*Instructions for the task*: Go through the lines below. Copy those with "pictures".

■ ■ ■ ■

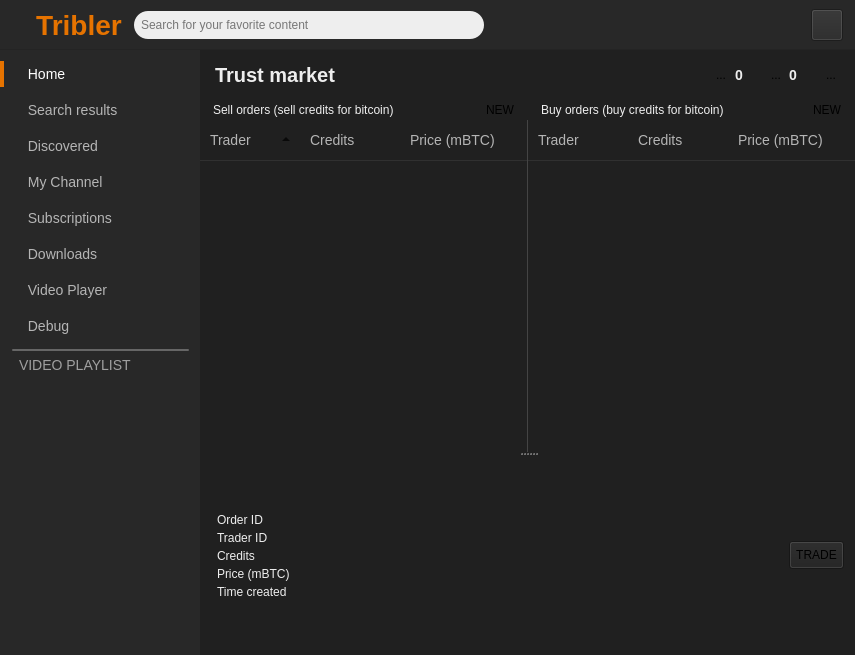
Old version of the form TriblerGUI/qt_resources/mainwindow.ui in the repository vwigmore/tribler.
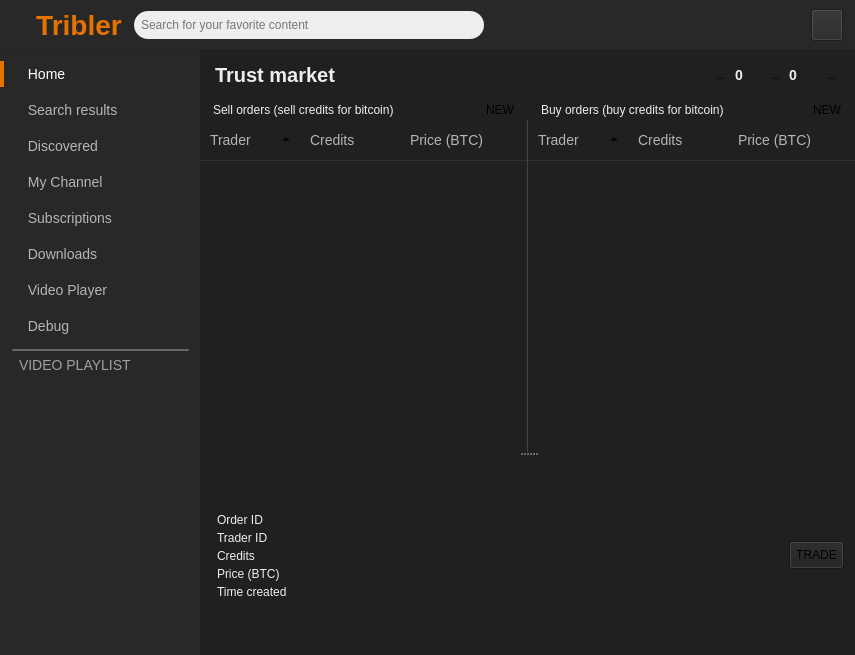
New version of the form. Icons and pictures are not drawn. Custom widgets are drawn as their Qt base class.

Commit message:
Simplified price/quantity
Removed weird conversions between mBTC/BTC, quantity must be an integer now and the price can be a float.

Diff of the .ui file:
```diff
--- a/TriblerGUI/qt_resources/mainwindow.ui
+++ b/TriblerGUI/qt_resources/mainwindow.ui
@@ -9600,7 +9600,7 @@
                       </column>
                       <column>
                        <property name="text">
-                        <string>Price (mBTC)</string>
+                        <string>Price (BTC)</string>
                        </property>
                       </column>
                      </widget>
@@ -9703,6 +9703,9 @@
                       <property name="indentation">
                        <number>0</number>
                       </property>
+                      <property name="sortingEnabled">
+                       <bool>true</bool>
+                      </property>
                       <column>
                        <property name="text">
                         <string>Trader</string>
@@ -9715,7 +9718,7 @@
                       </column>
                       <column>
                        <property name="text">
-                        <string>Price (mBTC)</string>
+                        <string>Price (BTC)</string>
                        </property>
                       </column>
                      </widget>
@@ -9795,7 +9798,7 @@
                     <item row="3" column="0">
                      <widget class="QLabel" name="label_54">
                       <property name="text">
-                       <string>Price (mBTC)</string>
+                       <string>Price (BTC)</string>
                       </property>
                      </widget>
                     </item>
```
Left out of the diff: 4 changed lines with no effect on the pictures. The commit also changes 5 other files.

■ ■ ■ ■

*Answer to this task*:
New version of the form. Icons and pictures are not drawn. Custom widgets are drawn as their Qt base class.
Left out of the diff: 4 changed lines with no effect on the pictures. The commit also changes 5 other files.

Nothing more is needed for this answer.